Things got off to an awfully modest start at Wednesday’s “How to Pitch” panel discussion at GROW Conference in Vancouver. There, journalists from TechCrunch, VentureBeat and Bloomberg News waxed poetic about how entrepreneurs could successfully pitch stories to these wizards of words.
In a show of one-upmanship TechCrunch writer Frederic Lardinois trumped his two counterparts when asked why it’s so hard to get ahold of tech journalists: "I’ve got about 60,000 unread emails right now.”
That’s about 59,950 more unread emails than I currently have in my inbox (half of which are likely from my parents, wondering if my plane landed safely).
Nevertheless, all three journalists offered the crowd some meaningful advice on how to get their names in the ever-prestigious webpages of North American tech journalism. In my incredibly biased view, VentureBeat writer John Koetsier possessed the least inflated ego in the room, and offered some of the more genuine advice.
“My job is to find and write interesting stories, and I can’t write about something that I’m not interested in,” said Koetsier. “So you have to find something that’s exciting and interesting and not just to you because it’s your company.”
Bloomberg News’ Douglas MacMillan agreed, telling the crowd to put themselves in the reader’s shoes. “Would you want to read this if you don’t work at your company?”
When asked what percentage of pitches these journalists dismiss, Koetsier offered over 70% while MacMillan offered 90%. But all three agreed: if startups can email them something generally interesting, then it can get past the first filter. “I sometimes compare my job to a VC (but I don’t make nearly as much money as they do),” said MacMillan. “I think we deal with this same problem of massive pool of potential interesting topics to either invest in or write about, and how do I narrow that down? One of the best ways is relying on filters.”
So how can startups get past that filter?
Koetsier offered Twitter as a way to get through to him. In fact, he said, he reads every mention that comes his way, and startups have rarely used this trick on him (apologies to Koetsier if I just unleashed the floodgates on him).
Lardinois offered that startups should do a little homework before pitching him. Read what the writer often writes about and pitch a story accordingly. If another writer at a publication focuses on Google stories, don’t pitch them an Edtech story.
But don’t call these literary scribes, people. Remember, our voicemails are strictly held for important people like Bill Gates and Mark Zuckerberg. “Don’t call me, I’m not going to pick it up, its just going to go to voicemail,” said Lardinois. “If you leave a follow up email after that, that’s not going to work either. That’s annoying.”

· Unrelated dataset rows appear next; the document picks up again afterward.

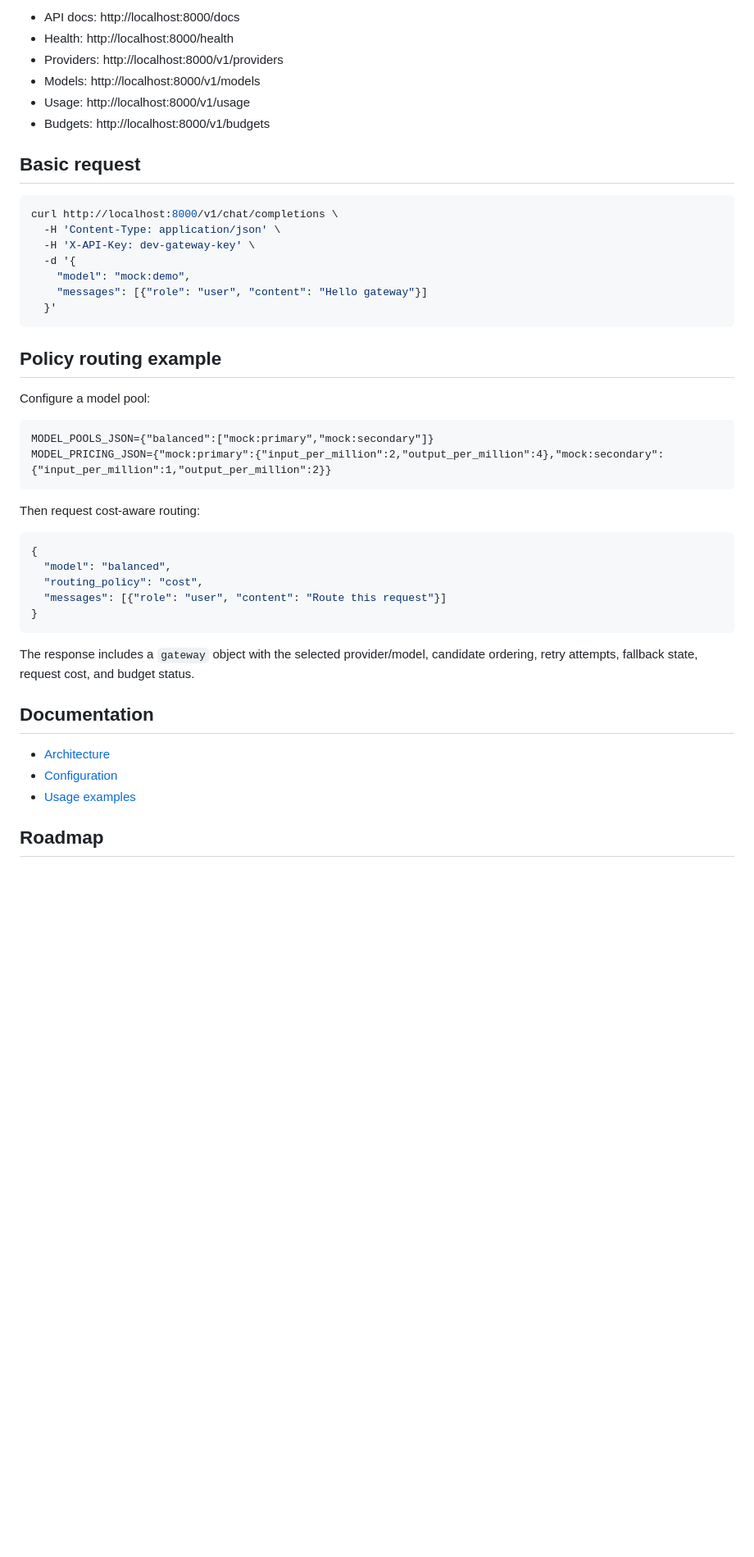
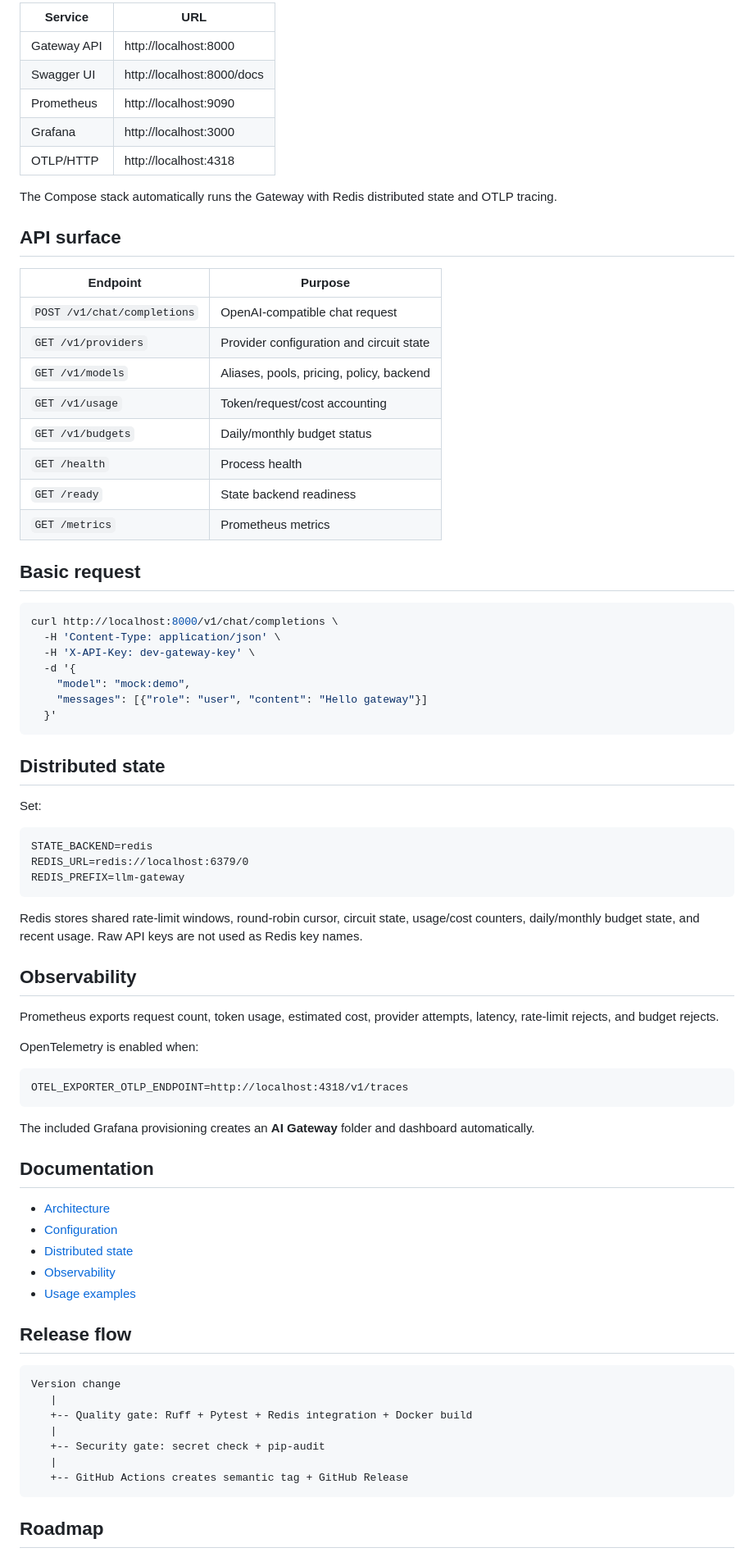
Before and after one commit to kewinall/multi-llm-ai-gateway, a Markdown page: README.md, the part around one of its changes. Shown at 82% size. GitHub-like rendering; blank space fills up the shorter version.

````diff
--- a/README.md
+++ b/README.md
@@ -65,10 +72,26 @@ Then:
 
-- API docs: http://localhost:8000/docs
-- Health: http://localhost:8000/health
-- Providers: http://localhost:8000/v1/providers
-- Models: http://localhost:8000/v1/models
-- Usage: http://localhost:8000/v1/usage
-- Budgets: http://localhost:8000/v1/budgets
+| Service | URL |
+|---|---|
+| Gateway API | http://localhost:8000 |
+| Swagger UI | http://localhost:8000/docs |
+| Prometheus | http://localhost:9090 |
+| Grafana | http://localhost:3000 |
+| OTLP/HTTP | http://localhost:4318 |
+
+The Compose stack automatically runs the Gateway with Redis distributed state and OTLP tracing.
+
+## API surface
+
+| Endpoint | Purpose |
+|---|---|
+| `POST /v1/chat/completions` | OpenAI-compatible chat request |
+| `GET /v1/providers` | Provider configuration and circuit state |
+| `GET /v1/models` | Aliases, pools, pricing, policy, backend |
+| `GET /v1/usage` | Token/request/cost accounting |
+| `GET /v1/budgets` | Daily/monthly budget status |
+| `GET /health` | Process health |
+| `GET /ready` | State backend readiness |
+| `GET /metrics` | Prometheus metrics |
 
 ## Basic request
 
@@ -82,33 +105,51 @@ curl http://localhost:8000/v1/chat/completions \
   }'
 ```
 
-## Policy routing example
+## Distributed state
 
-Configure a model pool:
+Set:
 
 ```dotenv
-MODEL_POOLS_JSON={"balanced":["mock:primary","mock:secondary"]}
-MODEL_PRICING_JSON={"mock:primary":{"input_per_million":2,"output_per_million":4},"mock:secondary":{"input_per_million":1,"output_per_million":2}}
+STATE_BACKEND=redis
+REDIS_URL=redis://localhost:6379/0
+REDIS_PREFIX=llm-gateway
 ```
 
-Then request cost-aware routing:
+Redis stores shared rate-limit windows, round-robin cursor, circuit state, usage/cost counters,
+daily/monthly budget state, and recent usage. Raw API keys are not used as Redis key names.
 
-```json
-{
-  "model": "balanced",
-  "routing_policy": "cost",
-  "messages": [{"role": "user", "content": "Route this request"}]
-}
+## Observability
+
+Prometheus exports request count, token usage, estimated cost, provider attempts, latency,
+rate-limit rejects, and budget rejects.
+
+OpenTelemetry is enabled when:
+
+```dotenv
+OTEL_EXPORTER_OTLP_ENDPOINT=http://localhost:4318/v1/traces
 ```
 
-The response includes a `gateway` object with the selected provider/model, candidate ordering,
-retry attempts, fallback state, request cost, and budget status.
+The included Grafana provisioning creates an **AI Gateway** folder and dashboard automatically.
 
 ## Documentation
 
 - [Architecture](docs/architecture.md)
 - [Configuration](docs/configuration.md)
+- [Distributed state](docs/distributed-state.md)
+- [Observability](docs/observability.md)
 - [Usage examples](docs/usage.md)
+
+## Release flow
+
+```text
+Version change
+   |
+   +-- Quality gate: Ruff + Pytest + Redis integration + Docker build
+   |
+   +-- Security gate: secret check + pip-audit
+   |
+   +-- GitHub Actions creates semantic tag + GitHub Release
+```
 
 ## Roadmap
 
````
Also changed, not shown: other parts of README.md (+46 -42 lines).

Koetsier dissented from that stance, saying that sometimes pitchers can get lucky. “I think that to get tech press you need to be annoying, you need to be good and you need to be lucky,” he said. “Facebook or Twitter sneeze or fart and they’re in the news, while somebody else has to save 10 million people from dying from cancer. We get a lot of pitches and sometimes you’re going to get lucky.”
MacMillan said that the best way to get press coverage is through a genuine relationship. It’s not always easy to automatically befriend someone you’ve never met, but it never hurts offering someone a coffee. “Starting to develop a real person-to-person relationship should be your priority if you’re trying to get coverage, over any transactional story or article,” said MacMillan. “The first thing that has to happen is you have to get to know a journalist and you have to get to know what they write about, what their editor cares about and what their readers care about.”
As for no-no’s, these sentence sorcerers warned that pitching the same story to multiple journalists at the same outlet may be annoying. Especially if two writers are unknowingly working on the same story. Highering a PR firm can work, but only if members of that firm have built up solid relationships over time with writers. Other than that, the panelists seemed to agree that the PR industry is fuelling a lot of filler tech content.
When asked for final comments, the reporters simply told the crowd that they’ll write stories that are interesting. “If you’re building something cool chances are we’ll write about it,” said MacMillan. Lardinois assured that “If your product is interesting we’ll write about it.”
As Wayne Gretzky once said, you miss 100% of the shots you don’t take. Koetsier may have echoed these sentiments. “Ask. Talk to us on twitter, talk to us elsewhere, send an email, try the phone call, whatever,” he said. “As long as you’re nice, you can be persistent and even annoying and get my attention.”